**Problem statement:**
Would you copy all lines in the data that contain the word "OpenAPI"?
*** Opening of Exercise data ***
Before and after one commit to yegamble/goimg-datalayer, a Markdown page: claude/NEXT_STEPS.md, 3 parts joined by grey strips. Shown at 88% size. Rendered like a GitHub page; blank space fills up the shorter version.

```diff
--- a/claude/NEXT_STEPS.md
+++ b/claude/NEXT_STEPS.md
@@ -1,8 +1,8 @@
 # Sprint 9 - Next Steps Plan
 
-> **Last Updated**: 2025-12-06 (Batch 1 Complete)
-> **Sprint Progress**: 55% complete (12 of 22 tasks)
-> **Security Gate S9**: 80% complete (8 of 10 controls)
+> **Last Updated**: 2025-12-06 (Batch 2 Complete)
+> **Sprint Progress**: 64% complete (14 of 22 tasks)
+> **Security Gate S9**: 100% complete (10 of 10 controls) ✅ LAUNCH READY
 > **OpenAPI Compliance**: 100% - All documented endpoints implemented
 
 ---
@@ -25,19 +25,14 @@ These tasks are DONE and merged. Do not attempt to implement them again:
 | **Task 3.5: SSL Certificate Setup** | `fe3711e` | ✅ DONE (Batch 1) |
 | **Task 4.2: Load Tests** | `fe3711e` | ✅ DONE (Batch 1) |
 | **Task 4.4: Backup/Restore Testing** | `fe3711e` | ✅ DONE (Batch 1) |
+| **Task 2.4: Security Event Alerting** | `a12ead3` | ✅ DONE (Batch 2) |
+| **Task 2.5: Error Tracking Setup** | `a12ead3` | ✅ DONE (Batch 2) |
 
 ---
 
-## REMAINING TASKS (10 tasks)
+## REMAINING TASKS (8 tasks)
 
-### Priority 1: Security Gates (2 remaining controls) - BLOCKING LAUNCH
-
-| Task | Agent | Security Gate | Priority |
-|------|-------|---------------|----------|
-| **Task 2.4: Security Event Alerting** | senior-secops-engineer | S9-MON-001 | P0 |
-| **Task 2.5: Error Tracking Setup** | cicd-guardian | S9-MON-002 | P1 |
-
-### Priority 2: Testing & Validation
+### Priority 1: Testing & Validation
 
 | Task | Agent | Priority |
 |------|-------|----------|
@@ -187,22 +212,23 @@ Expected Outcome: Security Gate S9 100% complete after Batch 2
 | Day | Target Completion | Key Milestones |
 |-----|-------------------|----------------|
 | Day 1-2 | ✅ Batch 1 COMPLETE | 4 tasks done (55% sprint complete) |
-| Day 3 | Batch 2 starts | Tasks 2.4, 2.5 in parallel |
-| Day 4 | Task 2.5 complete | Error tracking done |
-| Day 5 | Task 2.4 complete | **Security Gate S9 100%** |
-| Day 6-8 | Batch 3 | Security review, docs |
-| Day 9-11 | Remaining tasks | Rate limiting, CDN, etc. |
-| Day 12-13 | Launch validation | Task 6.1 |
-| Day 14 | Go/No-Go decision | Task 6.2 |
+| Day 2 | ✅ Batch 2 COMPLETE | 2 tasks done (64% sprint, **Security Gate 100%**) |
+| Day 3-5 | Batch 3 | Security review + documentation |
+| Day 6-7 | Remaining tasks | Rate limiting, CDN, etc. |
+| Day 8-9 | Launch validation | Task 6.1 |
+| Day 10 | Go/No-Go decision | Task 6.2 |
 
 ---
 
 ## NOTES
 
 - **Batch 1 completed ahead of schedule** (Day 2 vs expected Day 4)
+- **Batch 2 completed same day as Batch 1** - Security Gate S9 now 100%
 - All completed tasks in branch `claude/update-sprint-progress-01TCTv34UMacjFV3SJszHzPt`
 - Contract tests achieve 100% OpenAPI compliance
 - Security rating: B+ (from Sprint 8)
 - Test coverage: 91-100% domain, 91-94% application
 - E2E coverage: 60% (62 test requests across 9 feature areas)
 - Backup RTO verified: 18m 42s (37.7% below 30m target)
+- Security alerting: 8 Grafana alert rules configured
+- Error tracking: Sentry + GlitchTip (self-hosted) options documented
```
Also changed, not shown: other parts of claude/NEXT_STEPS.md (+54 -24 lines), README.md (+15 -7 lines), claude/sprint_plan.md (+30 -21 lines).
*** Close of Exercise data ***
*** Opening of Exercise data ***
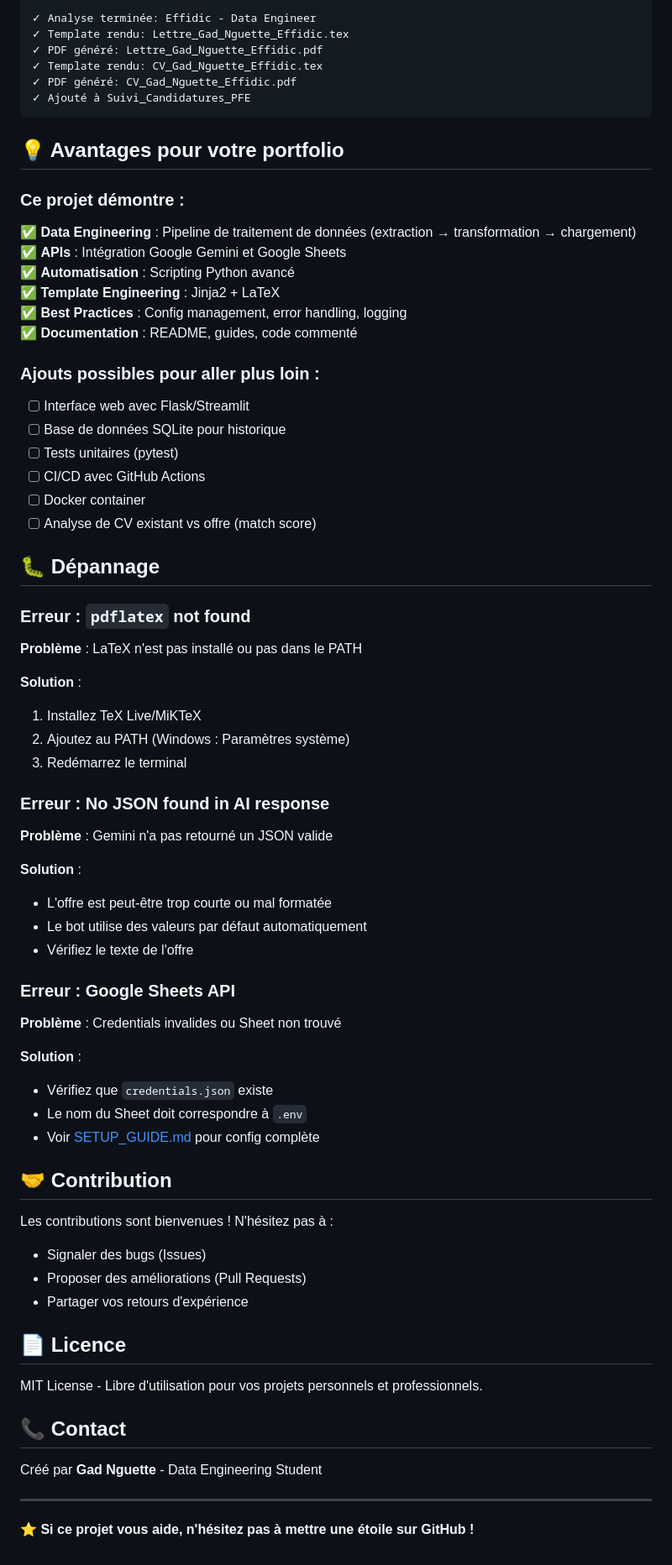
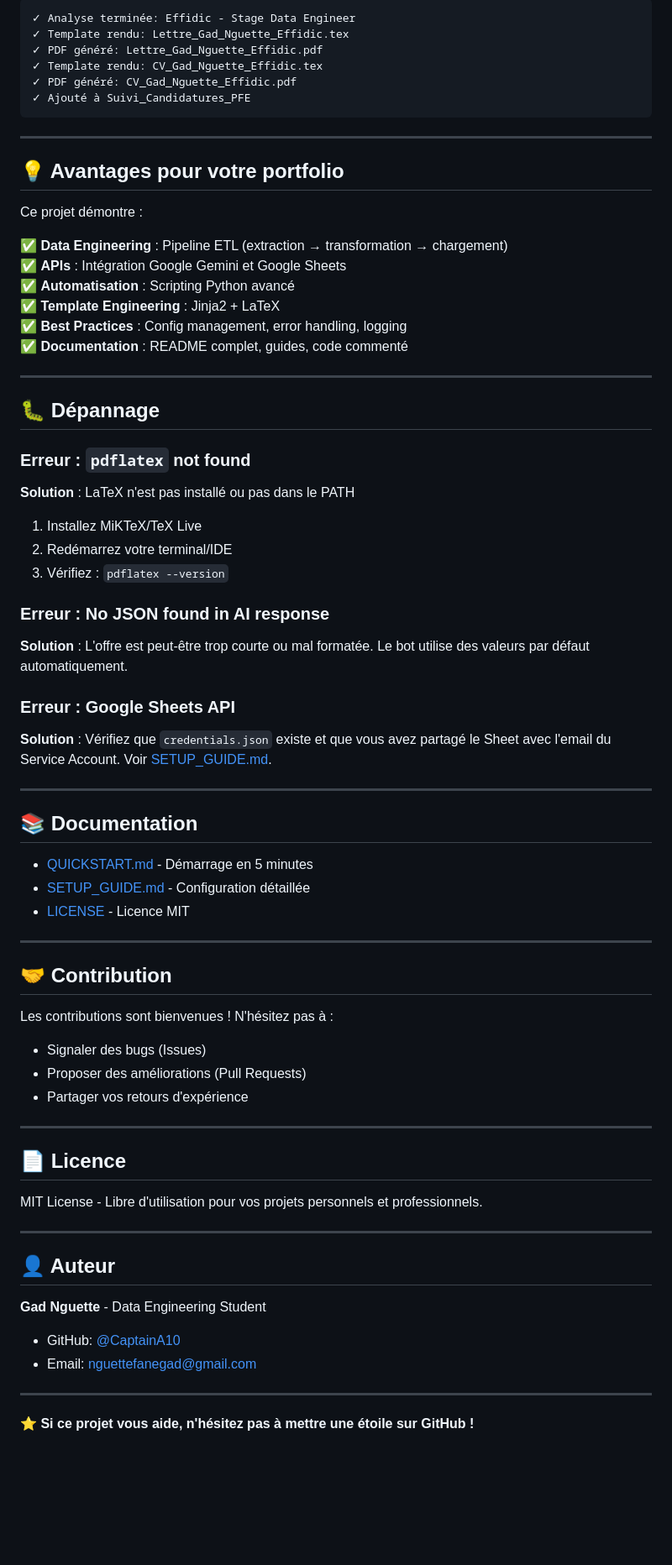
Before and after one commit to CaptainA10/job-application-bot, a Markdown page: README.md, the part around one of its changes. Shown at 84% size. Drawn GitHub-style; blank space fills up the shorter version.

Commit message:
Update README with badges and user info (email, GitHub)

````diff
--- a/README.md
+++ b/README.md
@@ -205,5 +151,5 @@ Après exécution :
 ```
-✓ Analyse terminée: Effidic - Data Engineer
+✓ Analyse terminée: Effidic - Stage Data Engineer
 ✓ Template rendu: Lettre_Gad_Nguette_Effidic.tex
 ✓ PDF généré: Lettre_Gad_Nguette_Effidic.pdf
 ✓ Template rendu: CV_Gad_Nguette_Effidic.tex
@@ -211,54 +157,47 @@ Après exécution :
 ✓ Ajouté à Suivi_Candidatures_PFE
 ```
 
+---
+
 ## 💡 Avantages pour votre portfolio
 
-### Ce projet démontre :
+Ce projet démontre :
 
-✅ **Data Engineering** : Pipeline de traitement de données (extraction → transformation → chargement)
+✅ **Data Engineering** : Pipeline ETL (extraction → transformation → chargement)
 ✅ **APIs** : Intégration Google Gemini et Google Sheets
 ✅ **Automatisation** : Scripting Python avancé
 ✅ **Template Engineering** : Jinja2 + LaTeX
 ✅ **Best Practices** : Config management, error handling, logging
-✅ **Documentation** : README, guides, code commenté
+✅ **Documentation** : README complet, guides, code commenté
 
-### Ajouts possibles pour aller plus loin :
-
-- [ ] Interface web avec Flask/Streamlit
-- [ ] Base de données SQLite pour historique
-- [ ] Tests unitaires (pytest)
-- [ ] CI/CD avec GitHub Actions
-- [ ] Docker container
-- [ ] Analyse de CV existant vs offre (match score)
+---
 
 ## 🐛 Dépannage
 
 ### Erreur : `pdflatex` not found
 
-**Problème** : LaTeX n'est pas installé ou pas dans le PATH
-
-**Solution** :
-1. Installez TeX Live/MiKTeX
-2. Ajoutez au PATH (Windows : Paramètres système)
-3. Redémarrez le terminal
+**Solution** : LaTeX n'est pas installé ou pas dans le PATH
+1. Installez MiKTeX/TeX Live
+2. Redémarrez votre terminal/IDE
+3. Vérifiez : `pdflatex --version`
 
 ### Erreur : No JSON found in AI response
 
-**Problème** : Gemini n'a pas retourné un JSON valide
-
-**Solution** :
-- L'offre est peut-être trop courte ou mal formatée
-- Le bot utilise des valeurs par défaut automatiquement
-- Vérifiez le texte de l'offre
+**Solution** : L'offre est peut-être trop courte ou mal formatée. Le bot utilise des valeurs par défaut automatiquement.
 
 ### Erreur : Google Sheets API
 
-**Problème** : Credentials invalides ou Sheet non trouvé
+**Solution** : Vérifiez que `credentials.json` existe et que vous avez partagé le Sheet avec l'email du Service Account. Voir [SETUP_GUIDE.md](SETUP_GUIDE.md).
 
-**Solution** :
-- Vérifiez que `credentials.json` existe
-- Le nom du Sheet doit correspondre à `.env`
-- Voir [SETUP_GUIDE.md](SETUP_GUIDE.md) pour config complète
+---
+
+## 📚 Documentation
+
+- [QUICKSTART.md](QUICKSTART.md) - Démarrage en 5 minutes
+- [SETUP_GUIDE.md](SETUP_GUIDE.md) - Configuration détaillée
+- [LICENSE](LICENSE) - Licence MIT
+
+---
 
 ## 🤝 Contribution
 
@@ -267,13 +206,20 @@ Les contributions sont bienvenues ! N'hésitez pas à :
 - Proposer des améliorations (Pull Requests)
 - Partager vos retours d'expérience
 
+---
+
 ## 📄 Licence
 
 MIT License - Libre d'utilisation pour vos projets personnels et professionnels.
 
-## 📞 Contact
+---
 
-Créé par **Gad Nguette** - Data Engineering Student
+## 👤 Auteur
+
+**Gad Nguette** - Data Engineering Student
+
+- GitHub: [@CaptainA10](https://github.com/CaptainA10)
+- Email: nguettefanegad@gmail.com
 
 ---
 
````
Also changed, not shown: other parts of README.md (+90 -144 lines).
*** Close of Exercise data ***
*** Opening of Exercise data ***
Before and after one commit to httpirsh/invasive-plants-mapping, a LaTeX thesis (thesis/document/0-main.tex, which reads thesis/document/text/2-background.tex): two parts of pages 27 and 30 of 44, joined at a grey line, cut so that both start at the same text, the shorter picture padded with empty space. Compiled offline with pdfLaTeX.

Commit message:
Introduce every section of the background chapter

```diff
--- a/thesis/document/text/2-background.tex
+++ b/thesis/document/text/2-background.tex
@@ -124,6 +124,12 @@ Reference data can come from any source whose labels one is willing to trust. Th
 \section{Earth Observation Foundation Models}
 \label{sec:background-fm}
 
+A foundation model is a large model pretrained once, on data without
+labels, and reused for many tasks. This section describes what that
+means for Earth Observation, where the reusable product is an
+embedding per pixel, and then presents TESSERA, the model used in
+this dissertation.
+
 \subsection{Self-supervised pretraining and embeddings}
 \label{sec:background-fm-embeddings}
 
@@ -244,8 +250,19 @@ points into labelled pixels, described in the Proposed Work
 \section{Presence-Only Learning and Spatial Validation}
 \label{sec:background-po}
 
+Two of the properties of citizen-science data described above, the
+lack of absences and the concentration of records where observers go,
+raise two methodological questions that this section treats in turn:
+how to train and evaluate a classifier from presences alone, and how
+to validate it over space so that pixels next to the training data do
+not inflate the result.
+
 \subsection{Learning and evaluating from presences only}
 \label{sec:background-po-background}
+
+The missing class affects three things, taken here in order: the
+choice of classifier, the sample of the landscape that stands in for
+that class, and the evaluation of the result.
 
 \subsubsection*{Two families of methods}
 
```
*** Close of Exercise data ***
**Response below:**
 > **OpenAPI Compliance**: 100% - All documented endpoints implemented
 - Contract tests achieve 100% OpenAPI compliance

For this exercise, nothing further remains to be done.